TASK GOAL: Retype all of the records precisely.

SUPPLIED RECORDS:
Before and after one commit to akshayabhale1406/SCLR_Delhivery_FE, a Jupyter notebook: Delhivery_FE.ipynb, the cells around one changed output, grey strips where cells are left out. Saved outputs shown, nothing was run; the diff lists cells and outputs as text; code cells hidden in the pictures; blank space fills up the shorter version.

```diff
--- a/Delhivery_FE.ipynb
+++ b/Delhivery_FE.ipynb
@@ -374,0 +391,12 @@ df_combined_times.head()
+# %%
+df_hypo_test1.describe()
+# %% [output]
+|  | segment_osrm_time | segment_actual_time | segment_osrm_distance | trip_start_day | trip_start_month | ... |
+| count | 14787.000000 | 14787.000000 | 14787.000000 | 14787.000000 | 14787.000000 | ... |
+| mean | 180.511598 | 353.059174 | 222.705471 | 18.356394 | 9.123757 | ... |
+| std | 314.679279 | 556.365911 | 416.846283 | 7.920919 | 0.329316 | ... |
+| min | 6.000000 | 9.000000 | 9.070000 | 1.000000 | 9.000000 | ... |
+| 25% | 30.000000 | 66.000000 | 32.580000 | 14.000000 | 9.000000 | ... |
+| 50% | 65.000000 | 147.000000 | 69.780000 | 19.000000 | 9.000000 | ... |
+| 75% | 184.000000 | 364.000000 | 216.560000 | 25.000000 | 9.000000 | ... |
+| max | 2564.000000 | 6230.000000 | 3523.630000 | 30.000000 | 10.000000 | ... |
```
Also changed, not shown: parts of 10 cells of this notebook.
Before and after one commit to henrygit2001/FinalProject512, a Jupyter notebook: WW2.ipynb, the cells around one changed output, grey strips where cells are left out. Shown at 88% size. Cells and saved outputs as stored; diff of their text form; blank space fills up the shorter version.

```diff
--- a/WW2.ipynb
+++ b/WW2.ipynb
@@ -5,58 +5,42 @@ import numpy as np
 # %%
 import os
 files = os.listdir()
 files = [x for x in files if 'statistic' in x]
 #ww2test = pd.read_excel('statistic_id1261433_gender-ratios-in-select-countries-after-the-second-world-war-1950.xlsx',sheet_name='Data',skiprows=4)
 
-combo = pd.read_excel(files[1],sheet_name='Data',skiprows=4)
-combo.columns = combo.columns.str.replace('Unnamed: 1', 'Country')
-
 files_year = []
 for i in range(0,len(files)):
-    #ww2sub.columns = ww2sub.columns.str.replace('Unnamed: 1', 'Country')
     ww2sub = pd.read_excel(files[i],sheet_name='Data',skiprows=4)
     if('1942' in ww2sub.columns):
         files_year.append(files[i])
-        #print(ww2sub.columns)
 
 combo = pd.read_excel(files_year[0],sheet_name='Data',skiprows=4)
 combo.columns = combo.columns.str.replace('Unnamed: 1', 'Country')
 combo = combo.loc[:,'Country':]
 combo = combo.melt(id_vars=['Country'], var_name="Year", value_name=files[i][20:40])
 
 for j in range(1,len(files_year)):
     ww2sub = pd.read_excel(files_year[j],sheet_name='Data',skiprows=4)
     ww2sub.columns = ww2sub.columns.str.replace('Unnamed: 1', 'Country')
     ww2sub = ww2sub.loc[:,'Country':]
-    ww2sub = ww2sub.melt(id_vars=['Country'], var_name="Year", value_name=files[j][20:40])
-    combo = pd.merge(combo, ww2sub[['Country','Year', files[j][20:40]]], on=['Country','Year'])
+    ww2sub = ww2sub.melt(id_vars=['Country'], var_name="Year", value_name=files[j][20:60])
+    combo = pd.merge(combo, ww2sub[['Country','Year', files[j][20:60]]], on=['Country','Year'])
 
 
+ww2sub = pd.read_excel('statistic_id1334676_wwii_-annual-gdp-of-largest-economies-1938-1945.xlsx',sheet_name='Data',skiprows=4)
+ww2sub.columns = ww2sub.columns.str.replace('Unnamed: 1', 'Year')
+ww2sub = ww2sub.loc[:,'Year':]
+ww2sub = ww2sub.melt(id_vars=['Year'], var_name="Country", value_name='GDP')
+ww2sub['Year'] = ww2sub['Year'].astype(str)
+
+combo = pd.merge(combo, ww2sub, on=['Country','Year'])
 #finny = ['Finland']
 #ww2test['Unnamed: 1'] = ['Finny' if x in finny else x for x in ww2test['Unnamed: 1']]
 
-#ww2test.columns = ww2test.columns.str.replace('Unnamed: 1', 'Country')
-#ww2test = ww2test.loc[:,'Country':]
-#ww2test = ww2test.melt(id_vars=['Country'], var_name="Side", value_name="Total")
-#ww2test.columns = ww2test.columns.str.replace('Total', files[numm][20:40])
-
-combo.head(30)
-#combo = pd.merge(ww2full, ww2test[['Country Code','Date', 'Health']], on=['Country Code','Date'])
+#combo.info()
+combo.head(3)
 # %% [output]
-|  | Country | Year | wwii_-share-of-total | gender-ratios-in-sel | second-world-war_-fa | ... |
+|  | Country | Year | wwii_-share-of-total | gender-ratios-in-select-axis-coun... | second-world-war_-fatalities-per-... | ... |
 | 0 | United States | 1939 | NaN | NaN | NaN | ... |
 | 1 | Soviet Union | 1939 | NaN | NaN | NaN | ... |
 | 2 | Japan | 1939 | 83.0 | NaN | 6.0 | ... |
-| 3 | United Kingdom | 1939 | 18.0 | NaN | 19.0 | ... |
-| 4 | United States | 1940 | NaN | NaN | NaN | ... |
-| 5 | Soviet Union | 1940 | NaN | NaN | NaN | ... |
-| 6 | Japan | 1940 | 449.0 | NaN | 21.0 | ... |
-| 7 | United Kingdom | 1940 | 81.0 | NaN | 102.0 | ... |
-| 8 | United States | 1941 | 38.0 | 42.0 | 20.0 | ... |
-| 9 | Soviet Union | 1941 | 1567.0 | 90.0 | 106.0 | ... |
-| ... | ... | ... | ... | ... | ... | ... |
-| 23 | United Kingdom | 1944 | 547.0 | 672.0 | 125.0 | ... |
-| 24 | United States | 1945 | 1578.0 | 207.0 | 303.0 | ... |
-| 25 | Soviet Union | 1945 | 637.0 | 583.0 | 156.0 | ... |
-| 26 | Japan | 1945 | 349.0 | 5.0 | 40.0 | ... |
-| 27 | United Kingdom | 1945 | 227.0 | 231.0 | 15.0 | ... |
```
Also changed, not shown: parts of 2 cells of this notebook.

REPLY TO THE TASK:
Before and after one commit to akshayabhale1406/SCLR_Delhivery_FE, a Jupyter notebook: Delhivery_FE.ipynb, the cells around one changed output, grey strips where cells are left out. Saved outputs shown, nothing was run; the diff lists cells and outputs as text; code cells hidden in the pictures; blank space fills up the shorter version.

```diff
--- a/Delhivery_FE.ipynb
+++ b/Delhivery_FE.ipynb
@@ -374,0 +391,12 @@ df_combined_times.head()
+# %%
+df_hypo_test1.describe()
+# %% [output]
+|  | segment_osrm_time | segment_actual_time | segment_osrm_distance | trip_start_day | trip_start_month | ... |
+| count | 14787.000000 | 14787.000000 | 14787.000000 | 14787.000000 | 14787.000000 | ... |
+| mean | 180.511598 | 353.059174 | 222.705471 | 18.356394 | 9.123757 | ... |
+| std | 314.679279 | 556.365911 | 416.846283 | 7.920919 | 0.329316 | ... |
+| min | 6.000000 | 9.000000 | 9.070000 | 1.000000 | 9.000000 | ... |
+| 25% | 30.000000 | 66.000000 | 32.580000 | 14.000000 | 9.000000 | ... |
+| 50% | 65.000000 | 147.000000 | 69.780000 | 19.000000 | 9.000000 | ... |
+| 75% | 184.000000 | 364.000000 | 216.560000 | 25.000000 | 9.000000 | ... |
+| max | 2564.000000 | 6230.000000 | 3523.630000 | 30.000000 | 10.000000 | ... |
```
Also changed, not shown: parts of 10 cells of this notebook.
Before and after one commit to henrygit2001/FinalProject512, a Jupyter notebook: WW2.ipynb, the cells around one changed output, grey strips where cells are left out. Shown at 88% size. Cells and saved outputs as stored; diff of their text form; blank space fills up the shorter version.

```diff
--- a/WW2.ipynb
+++ b/WW2.ipynb
@@ -5,58 +5,42 @@ import numpy as np
 # %%
 import os
 files = os.listdir()
 files = [x for x in files if 'statistic' in x]
 #ww2test = pd.read_excel('statistic_id1261433_gender-ratios-in-select-countries-after-the-second-world-war-1950.xlsx',sheet_name='Data',skiprows=4)
 
-combo = pd.read_excel(files[1],sheet_name='Data',skiprows=4)
-combo.columns = combo.columns.str.replace('Unnamed: 1', 'Country')
-
 files_year = []
 for i in range(0,len(files)):
-    #ww2sub.columns = ww2sub.columns.str.replace('Unnamed: 1', 'Country')
     ww2sub = pd.read_excel(files[i],sheet_name='Data',skiprows=4)
     if('1942' in ww2sub.columns):
         files_year.append(files[i])
-        #print(ww2sub.columns)
 
 combo = pd.read_excel(files_year[0],sheet_name='Data',skiprows=4)
 combo.columns = combo.columns.str.replace('Unnamed: 1', 'Country')
 combo = combo.loc[:,'Country':]
 combo = combo.melt(id_vars=['Country'], var_name="Year", value_name=files[i][20:40])
 
 for j in range(1,len(files_year)):
     ww2sub = pd.read_excel(files_year[j],sheet_name='Data',skiprows=4)
     ww2sub.columns = ww2sub.columns.str.replace('Unnamed: 1', 'Country')
     ww2sub = ww2sub.loc[:,'Country':]
-    ww2sub = ww2sub.melt(id_vars=['Country'], var_name="Year", value_name=files[j][20:40])
-    combo = pd.merge(combo, ww2sub[['Country','Year', files[j][20:40]]], on=['Country','Year'])
+    ww2sub = ww2sub.melt(id_vars=['Country'], var_name="Year", value_name=files[j][20:60])
+    combo = pd.merge(combo, ww2sub[['Country','Year', files[j][20:60]]], on=['Country','Year'])
 
 
+ww2sub = pd.read_excel('statistic_id1334676_wwii_-annual-gdp-of-largest-economies-1938-1945.xlsx',sheet_name='Data',skiprows=4)
+ww2sub.columns = ww2sub.columns.str.replace('Unnamed: 1', 'Year')
+ww2sub = ww2sub.loc[:,'Year':]
+ww2sub = ww2sub.melt(id_vars=['Year'], var_name="Country", value_name='GDP')
+ww2sub['Year'] = ww2sub['Year'].astype(str)
+
+combo = pd.merge(combo, ww2sub, on=['Country','Year'])
 #finny = ['Finland']
 #ww2test['Unnamed: 1'] = ['Finny' if x in finny else x for x in ww2test['Unnamed: 1']]
 
-#ww2test.columns = ww2test.columns.str.replace('Unnamed: 1', 'Country')
-#ww2test = ww2test.loc[:,'Country':]
-#ww2test = ww2test.melt(id_vars=['Country'], var_name="Side", value_name="Total")
-#ww2test.columns = ww2test.columns.str.replace('Total', files[numm][20:40])
-
-combo.head(30)
-#combo = pd.merge(ww2full, ww2test[['Country Code','Date', 'Health']], on=['Country Code','Date'])
+#combo.info()
+combo.head(3)
 # %% [output]
-|  | Country | Year | wwii_-share-of-total | gender-ratios-in-sel | second-world-war_-fa | ... |
+|  | Country | Year | wwii_-share-of-total | gender-ratios-in-select-axis-coun... | second-world-war_-fatalities-per-... | ... |
 | 0 | United States | 1939 | NaN | NaN | NaN | ... |
 | 1 | Soviet Union | 1939 | NaN | NaN | NaN | ... |
 | 2 | Japan | 1939 | 83.0 | NaN | 6.0 | ... |
-| 3 | United Kingdom | 1939 | 18.0 | NaN | 19.0 | ... |
-| 4 | United States | 1940 | NaN | NaN | NaN | ... |
-| 5 | Soviet Union | 1940 | NaN | NaN | NaN | ... |
-| 6 | Japan | 1940 | 449.0 | NaN | 21.0 | ... |
-| 7 | United Kingdom | 1940 | 81.0 | NaN | 102.0 | ... |
-| 8 | United States | 1941 | 38.0 | 42.0 | 20.0 | ... |
-| 9 | Soviet Union | 1941 | 1567.0 | 90.0 | 106.0 | ... |
-| ... | ... | ... | ... | ... | ... | ... |
-| 23 | United Kingdom | 1944 | 547.0 | 672.0 | 125.0 | ... |
-| 24 | United States | 1945 | 1578.0 | 207.0 | 303.0 | ... |
-| 25 | Soviet Union | 1945 | 637.0 | 583.0 | 156.0 | ... |
-| 26 | Japan | 1945 | 349.0 | 5.0 | 40.0 | ... |
-| 27 | United Kingdom | 1945 | 227.0 | 231.0 | 15.0 | ... |
```
Also changed, not shown: parts of 2 cells of this notebook.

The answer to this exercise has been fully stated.